-information systems have been developed to support all three of those roles
-decision making is a systematic process; composed of three phases:
Intelligence managers examine and define the problem
Design decision makers construct a model to simplify the problem
Model- expresses the relationships among the relevant variables
Choice select a solution and test it on paper before implementing it
Why Managers Need IT Support
-making decisions are becoming more difficult due to
Increasing number of alternatives- due to technology, improved communications
Time pressure- unable to manually process the large amount of info fast enough
Sophisticated analysis- is needed to make a good, informed decision
In group decision making, decision makers are often in different locations so bringing them together can incur large costs; IT can bring them together quickly
What Information Technologies are Available to Support Managers?
Business Intelligence (BI) Systems- can be used independently or combined
-related to data warehousing
Framework for Computerized Decision Analysis
-decisions are classified along two major dimensions; problem structure and decision nature
Problem Structure
-decision making processes fall on scale ranging from highly structured to highly unstructured decisions

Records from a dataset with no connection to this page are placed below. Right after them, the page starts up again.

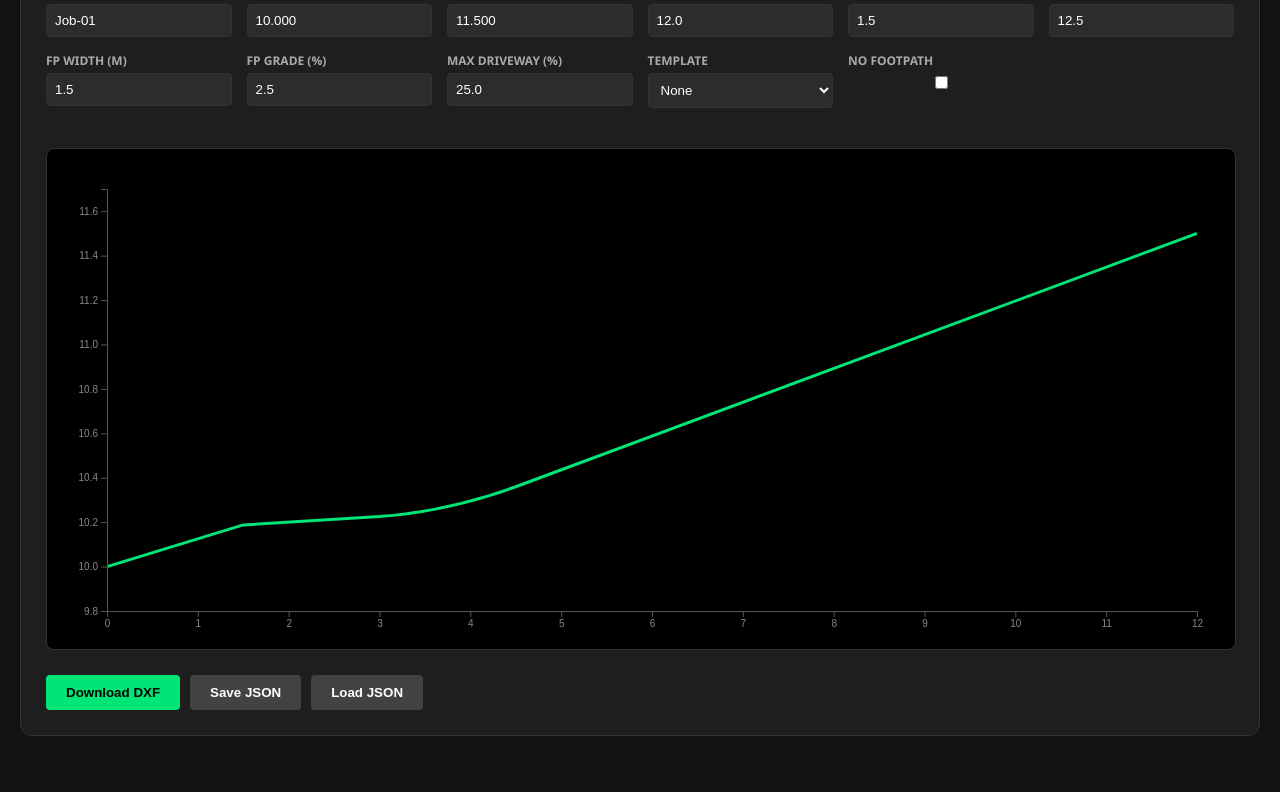
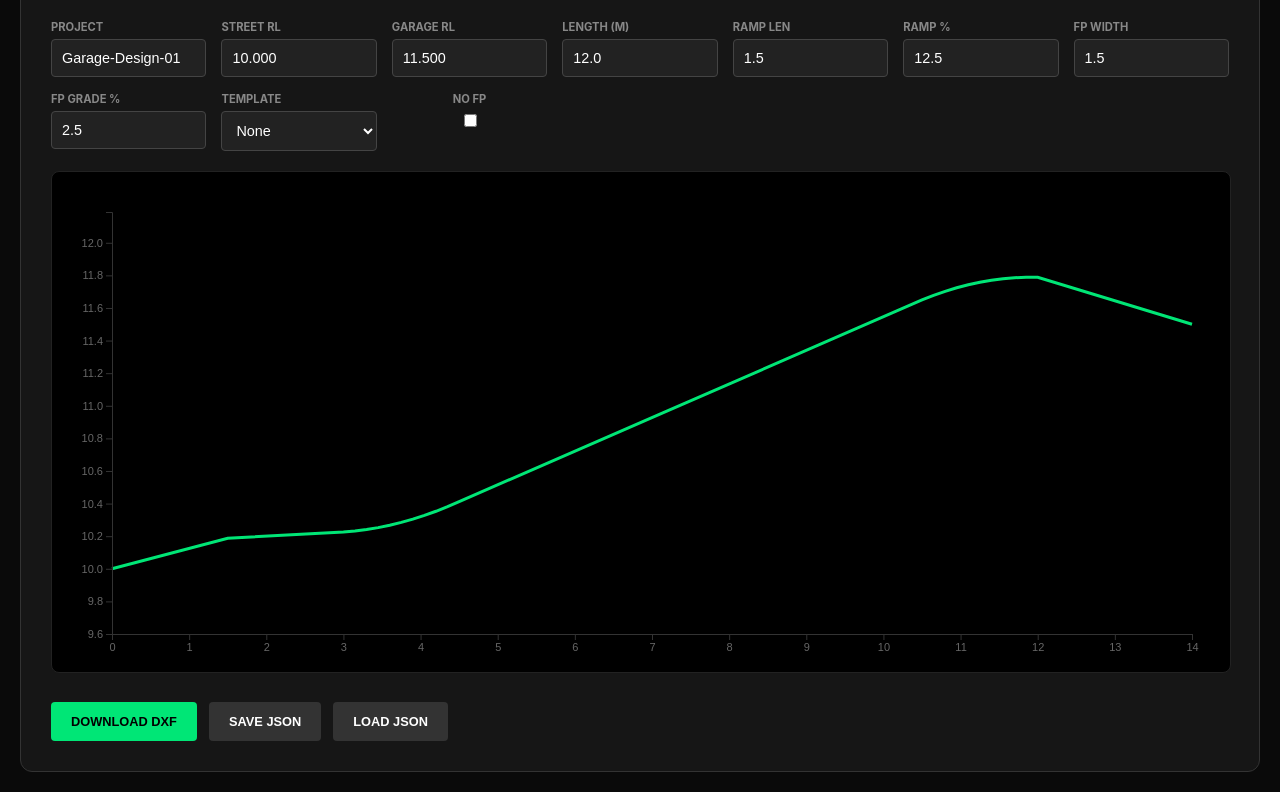
Before and after one commit to pucejuice/driveway-grades, a plain HTML site: page index.html in a window 1280 px wide. Shown: the part 96-888 px from the top of the page. Before the commit the page ends 852 px from the top, so only its background shows below. Drawn offline with nearby package versions, Linux system fonts and the light colour scheme.

Commit message:
Update index.html
Add flat base to top

```diff
--- a/index.html
+++ b/index.html
@@ -2,49 +2,49 @@
 <html lang="en">
 <head>
     <meta charset="UTF-8">
-    <title>Ingeniir | Driveway Solver Dark</title>
+    <title>Driveway Profiler</title>
     <script src="https://d3js.org/d3.v7.min.js"></script>
     <style>
-        :root { --bg: #121212; --card: #1e1e1e; --text: #e0e0e0; --accent: #00e676; --border: #333; }
-        body { font-family: 'Segoe UI', sans-serif; background: var(--bg); color: var(--text); padding: 20px; margin: 0; }
-        #app-container { max-width: 1300px; margin: 0 auto; background: var(--card); padding: 25px; border-radius: 12px; border: 1px solid var(--border); }
-        .controls { display: grid; grid-template-columns: repeat(auto-fit, minmax(160px, 1fr)); gap: 15px; margin-bottom: 20px; }
+        :root { --bg: #0a0a0a; --panel: #161616; --accent: #00e676; --text: #e0e0e0; --error: #ff5252; }
+        body { font-family: 'Inter', sans-serif; background: var(--bg); color: var(--text); margin: 0; padding: 20px; }
+        #app-container { max-width: 1400px; margin: 0 auto; background: var(--panel); padding: 30px; border-radius: 12px; border: 1px solid #333; }
+        .header { display: flex; justify-content: space-between; align-items: center; border-bottom: 1px solid #333; padding-bottom: 15px; margin-bottom: 20px; }
+        .controls { display: grid; grid-template-columns: repeat(auto-fit, minmax(140px, 1fr)); gap: 15px; }
         .input-group { display: flex; flex-direction: column; }
-        label { font-size: 0.75rem; font-weight: bold; color: #aaa; margin-bottom: 4px; text-transform: uppercase; }
-        input, select { background: #2c2c2c; border: 1px solid var(--border); color: white; padding: 8px; border-radius: 4px; }
-        svg { width: 100%; height: 500px; background: #000; border: 1px solid var(--border); border-radius: 8px; margin: 20px 0; }
-        .btn-group { display: flex; gap: 10px; flex-wrap: wrap; }
-        button { padding: 10px 20px; border: none; border-radius: 4px; cursor: pointer; font-weight: bold; transition: 0.3s; }
+        label { font-size: 0.7rem; color: #888; margin-bottom: 5px; text-transform: uppercase; font-weight: 700; }
+        input, select { background: #222; border: 1px solid #444; color: #fff; padding: 10px; border-radius: 4px; font-size: 0.9rem; }
+        svg { width: 100%; height: 500px; background: #000; border-radius: 8px; margin-top: 20px; border: 1px solid #222; }
+        .btn-group { display: flex; gap: 12px; margin-top: 25px; }
+        button { padding: 12px 20px; border: none; border-radius: 4px; cursor: pointer; font-weight: 600; text-transform: uppercase; font-size: 0.8rem; }
         .btn-primary { background: var(--accent); color: #000; }
-        .btn-secondary { background: #424242; color: white; }
-        .warning { color: #ff5252; font-size: 0.9rem; margin-top: 10px; height: 1.2em; }
-        .domain, .tick line { stroke: #555; }
-        .tick text { fill: #888; }
+        .btn-secondary { background: #333; color: #fff; }
+        .status-msg { color: var(--error); font-weight: 700; font-size: 0.85rem; }
+        .axis line, .axis path { stroke: #333; }
+        .axis text { fill: #666; font-size: 11px; }
     </style>
 </head>
 <body>
 
 <div id="app-container">
-    <div style="display:flex; justify-content: space-between; align-items: center;">
+    <div class="header">
         <h2 style="margin:0; color:var(--accent);">Driveway Solver Pro</h2>
-        <div id="status" class="warning"></div>
+        <div id="status" class="status-msg"></div>
     </div>
 
     <div class="controls">
-        <div class="input-group"><label>Project Name</label><input type="text" id="projName" value="Job-01"></div>
-        <div class="input-group"><label>Start RL (m)</label><input type="number" id="startElev" value="10.000" step="0.01"></div>
-        <div class="input-group"><label>Target RL (m)</label><input type="number" id="targetElev" value="11.500" step="0.01"></div>
-        <div class="input-group"><label>Total Length (m)</label><input type="number" id="totalLen" value="12.0" step="0.1"></div>
-        <div class="input-group"><label>Kerb Ramp (m)</label><input type="number" id="kerbLen" value="1.5" step="0.1"></div>
-        <div class="input-group"><label>Kerb Grade (%)</label><input type="number" id="kerbGrade" value="12.5" step="0.1"></div>
-        <div class="input-group"><label>FP Width (m)</label><input type="number" id="fpWidth" value="1.5" step="0.1"></div>
-        <div class="input-group"><label>FP Grade (%)</label><input type="number" id="fpGrade" value="2.5" step="0.1"></div>
-        <div class="input-group"><label>Max Driveway (%)</label><input type="number" id="maxGLimit" value="25.0" step="0.5"></div>
+        <div class="input-group"><label>Project</label><input type="text" id="projName" value="Garage-Design-01"></div>
+        <div class="input-group"><label>Street RL</label><input type="number" id="startElev" value="10.000" step="0.001"></div>
+        <div class="input-group"><label>Garage RL</label><input type="number" id="targetElev" value="11.500" step="0.001"></div>
+        <div class="input-group"><label>Length (m)</label><input type="number" id="totalLen" value="12.0" step="0.1"></div>
+        <div class="input-group"><label>Ramp Len</label><input type="number" id="kerbLen" value="1.5" step="0.1"></div>
+        <div class="input-group"><label>Ramp %</label><input type="number" id="kerbGrade" value="12.5" step="0.1"></div>
+        <div class="input-group"><label>FP Width</label><input type="number" id="fpWidth" value="1.5" step="0.1"></div>
+        <div class="input-group"><label>FP Grade %</label><input type="number" id="fpGrade" value="2.5" step="0.1"></div>
         <div class="input-group">
             <label>Template</label>
             <select id="vehicleType" onchange="render()"><option value="none">None</option><option value="B85">B85</option><option value="B99">B99</option></select>
         </div>
-        <div class="input-group"><label>No Footpath</label><input type="checkbox" id="ignoreFp"></div>
+        <div class="input-group" style="align-items:center;"><label>No FP</label><input type="checkbox" id="ignoreFp"></div>
     </div>
 
     <svg id="profileDisplay"></svg>
@@ -59,14 +59,13 @@
 
 <script id="worker-script" type="javascript/worker">
     const NL = String.fromCharCode(10);
-    function _point(pt) { return `10${NL}${pt[0]}${NL}20${NL}${pt[1]}`; }
+    function _pt(p) { return `10${NL}${p[0].toFixed(4)}${NL}20${NL}${p[1].toFixed(4)}`; }
     self.onmessage = function(e) {
-        const { points, projectName } = e.data;
-        let dxf = ['0', 'SECTION', '2', 'ENTITIES'].join(NL);
-        dxf += `${NL}0${NL}LWPOLYLINE${NL}8${NL}DESIGN${NL}62${NL}3${NL}90${NL}${points.length}`;
-        points.forEach(p => dxf += `${NL}${_point(p)}`);
-        dxf += `${NL}0${NL}ENDSEC${NL}0${NL}EOF`;
-        self.postMessage({ dxfString: dxf, fileName: projectName + ".dxf" });
+        const { pts, name } = e.data;
+        let d = ['0','SECTION','2','ENTITIES','0','LWPOLYLINE','8','DESIGN','62','3','90',pts.length].join(NL);
+        pts.forEach(p => d += `${NL}${_pt(p)}`);
+        d += `${NL}0${NL}ENDSEC${NL}0${NL}EOF`;
+        self.postMessage({ dxf: d, file: name + ".dxf" });
     };
 </script>
 
@@ -75,52 +74,64 @@
         B85: { wheelbase: 2.8, frontOH: 0.92, rearOH: 1.19, groundClr: 0.12, height: 1.4 },
         B99: { wheelbase: 3.05, frontOH: 0.94, rearOH: 1.21, groundClr: 0.14, height: 1.5 }
     };
-    let mouseX = 100;
+    let mouseX = 200;
 
     function solve() {
-        const config = {
-            start: +d3.select("#startElev").property("value"),
-            target: +d3.select("#targetElev").property("value"),
-            totalX: +d3.select("#totalLen").property("value"),
+        const cfg = {
+            s: +d3.select("#startElev").property("value"),
+            t: +d3.select("#targetElev").property("value"),
+            len: +d3.select("#totalLen").property("value"),
             kL: +d3.select("#kerbLen").property("value"),
-            kG: +d3.select("#kerbGrade").property("value") / 100,
-            fpW: +d3.select("#fpWidth").property("value"),
-            fpG: +d3.select("#fpGrade").property("value") / 100,
-            ignoreFp: d3.select("#ignoreFp").property("checked"),
-            maxG: +d3.select("#maxGLimit").property("value") / 100
+            kG: +d3.select("#kerbGrade").property("value")/100,
+            fW: +d3.select("#fpWidth").property("value"),
+            fG: +d3.select("#fpGrade").property("value")/100,
+            noFP: d3.select("#ignoreFp").property("checked"),
+            flat: 2.0, trans: 1.5
         };
 
-        const dir = Math.sign(config.target - config.start);
-        let pts = [{x: 0, y: config.start, g: 0}];
-        let x = 0, y = config.start;
+        const dir = Math.sign(cfg.t - cfg.s);
+        let res = [{x: 0, y: cfg.s}];
+        let curX = 0, curY = cfg.s;
 
         // 1. Kerb
-        x += config.kL; y += (config.kL * config.kG * dir);
-        pts.push({x, y, g: config.kG * dir});
+        curX += cfg.kL; curY += (cfg.kL * cfg.kG * dir);
+        res.push({x: curX, y: curY});
 
         // 2. Footpath
-        const currentFPGrade = config.ignoreFp ? (config.kG * dir) : (config.fpG * dir);
-        if(!config.ignoreFp) {
-            x += config.fpW; y += (config.fpW * currentFPGrade);
-            pts.push({x, y, g: currentFPGrade});
+        let gStart = cfg.kG * dir;
+        if(!cfg.noFP) {
+            curX += cfg.fW; curY += (cfg.fW * cfg.fG * dir);
+            res.push({x: curX, y: curY});
+            gStart = cfg.fG * dir;
         }
 
-        // 3. Transition Solver (10-Segment)
-        const transLen = 1.5;
-        const mainX = config.totalX - (x + transLen);
-        const mainG = (config.target - (y + (transLen * (currentFPGrade + (config.maxG * dir))/2))) / mainX;
+        // 3. Solver for Main Section
+        const remX = cfg.len - curX - (cfg.trans * 2);
+        const mainG = (cfg.t - (curY + (cfg.trans * (gStart + 0)/2) * 2)) / remX; // Conceptual balance
 
-        const step = transLen / 10;
+        // Transition 1 (Crest/Sag)
         for(let i=1; i<=10; i++) {
-            const t = i/10;
-            const g = currentFPGrade + (mainG - currentFPGrade) * t;
-            x += step; y += (step * g);
-            pts.push({x, y, g});
+            let g = gStart + (mainG - gStart) * (i/10);
+            curX += (cfg.trans/10); curY += (cfg.trans/10 * g);
+            res.push({x: curX, y: curY});
         }
 
-        pts.push({x: config.totalX, y: config.target, g: mainG});
-        d3.select("#status").text(Math.abs(mainG) > config.maxG ? `Limit Exceeded: ${(mainG*100).toFixed(1)}%` : "");
-        return pts;
+        // Main Driveway
+        curX += remX; curY += (remX * mainG);
+        res.push({x: curX, y: curY});
+
+        // Transition 2 (Garage Entry)
+        for(let i=1; i<=10; i++) {
+            let g = mainG + (0 - mainG) * (i/10);
+            curX += (cfg.trans/10); curY += (cfg.trans/10 * g);
+            res.push({x: curX, y: curY});
+        }
+
+        // 4. Garage Flat
+        res.push({x: curX + cfg.flat, y: cfg.t});
+
+        d3.select("#status").text(Math.abs(mainG) > 0.25 ? `EXCEEDS 25%: ${(mainG*100).toFixed(1)}%` : "");
+        return res;
     }
 
     function render() {
@@ -130,50 +141,44 @@
         const margin = {top: 40, right: 40, bottom: 40, left: 60};
         svg.selectAll("*").remove();
 
-        const xScale = d3.scaleLinear().domain([0, +d3.select("#totalLen").property("value")]).range([margin.left, width - margin.right]);
-        const yScale = d3.scaleLinear().domain([d3.min(data, d=>d.y)-0.2, d3.max(data, d=>d.y)+0.2]).range([height - margin.bottom, margin.top]);
+        const xS = d3.scaleLinear().domain([0, d3.max(data, d=>d.x)]).range([margin.left, width - margin.right]);
+        const yS = d3.scaleLinear().domain([d3.min(data, d=>d.y)-0.4, d3.max(data, d=>d.y)+0.4]).range([height - margin.bottom, margin.top]);
 
-        // Draw Profile
-        svg.append("path").datum(data).attr("fill", "none").attr("stroke", "#00e676").attr("stroke-width", 3).attr("d", d3.line().x(d => xScale(d.x)).y(d => yScale(d.y)));
+        svg.append("path").datum(data).attr("fill", "none").attr("stroke", "#00e676").attr("stroke-width", 3).attr("d", d3.line().x(d => xS(d.x)).y(d => yS(d.y)));
 
-        // Clearance Logic
-        const vType = d3.select("#vehicleType").property("value");
-        if(vType !== "none") {
-            const v = vehicles[vType];
-            const vX = xScale.invert(mouseX);
-            const rY = d3.bisector(d=>d.x).left(data, vX);
-            // Simplified vehicle visualization
-            svg.append("rect").attr("x", xScale(vX - v.rearOH)).attr("y", yScale(data[rY]?.y || data[0].y + 1.2))
-               .attr("width", xScale(v.width) - xScale(0)).attr("height", 20).attr("fill", "rgba(0, 230, 118, 0.2)");
+        const vT = d3.select("#vehicleType").property("value");
+        if(vT !== "none") {
+            const v = vehicles[vT];
+            const pX = xS.invert(mouseX);
+            svg.append("rect").attr("x", xS(pX - v.rearOH)).attr("y", yS(d3.select("#targetElev").property("value") + v.height))
+               .attr("width", xS(pX + v.wheelbase + v.frontOH) - xS(pX - v.rearOH)).attr("height", 30).attr("fill", "rgba(0, 230, 118, 0.2)");
         }
 
-        svg.append("g").attr("transform", `translate(0,${height - margin.bottom})`).call(d3.axisBottom(xScale));
-        svg.append("g").attr("transform", `translate(${margin.left},0)`).call(d3.axisLeft(yScale));
+        svg.append("g").attr("class","axis").attr("transform",`translate(0,${height-margin.bottom})`).call(d3.axisBottom(xS));
+        svg.append("g").attr("class","axis").attr("transform",`translate(${margin.left},0)`).call(d3.axisLeft(yS));
         svg.on("mousemove", (e) => { mouseX = d3.pointer(e)[0]; render(); });
     }
 
-    const workerBlob = new Blob([document.getElementById('worker-script').textContent], { type: 'application/javascript' });
-    const dxfWorker = new Worker(URL.createObjectURL(workerBlob));
-    function exportDXF() { dxfWorker.postMessage({ points: solve().map(p => [p.x, p.y]), projectName: d3.select("#projName").property("value") }); }
-    dxfWorker.onmessage = (e) => {
-        const link = document.createElement('a');
-        link.href = URL.createObjectURL(new Blob([e.data.dxfString], { type: 'application/dxf' }));
-        link.download = e.data.fileName;
-        link.click();
+    const blob = new Blob([document.getElementById('worker-script').textContent], { type: 'application/javascript' });
+    const worker = new Worker(URL.createObjectURL(blob));
+    function exportDXF() { worker.postMessage({ pts: solve().map(p => [p.x, p.y]), name: d3.select("#projName").property("value") }); }
+    worker.onmessage = (e) => {
+        const a = document.createElement('a'); a.href = URL.createObjectURL(new Blob([e.data.dxf], { type: 'application/dxf' }));
+        a.download = e.data.file; a.click();
     };
 
     function saveProject() {
-        const state = {}; d3.selectAll("input").each(function() { state[this.id] = this.type === 'checkbox' ? this.checked : this.value; });
-        const a = document.createElement('a'); a.href = URL.createObjectURL(new Blob([JSON.stringify(state)], {type:'application/json'}));
+        const s = {}; d3.selectAll("input").each(function() { s[this.id] = this.type==='checkbox'?this.checked:this.value; });
+        const a = document.createElement('a'); a.href = URL.createObjectURL(new Blob([JSON.stringify(s)], {type:'application/json'}));
         a.download = d3.select("#projName").property("value") + ".json"; a.click();
     }
 
     function loadProject(e) {
-        const reader = new FileReader(); reader.onload = (ev) => {
+        const r = new FileReader(); r.onload = (ev) => {
             const s = JSON.parse(ev.target.result); Object.keys(s).forEach(k => {
-                const el = d3.select("#"+k); if(el.property("type") === 'checkbox') el.property("checked", s[k]); else el.property("value", s[k]);
+                const el = d3.select("#"+k); if(el.property("type")==='checkbox') el.property("checked", s[k]); else el.property("value", s[k]);
             }); render();
-        }; reader.readAsText(e.target.files[0]);
+        }; r.readAsText(e.target.files[0]);
     }
 
     d3.selectAll("input").on("input", render);
```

Structured- routine problems that have a standard solution
-two basic criteria to evaluate these sol’ns are minimizing costs, maximizing profits
Unstructured- problems with no solid solution; has to do with human intuition
Semistructured- only some of the decision proves phases are structured
-combo of standard solution and individual judgement (evaluating employees)
Nature of Decisions
-there are three categories that encompass all managerial decisions
Operational executing specific tasks efficiently and effectively
Management acquiring and using resources efficiently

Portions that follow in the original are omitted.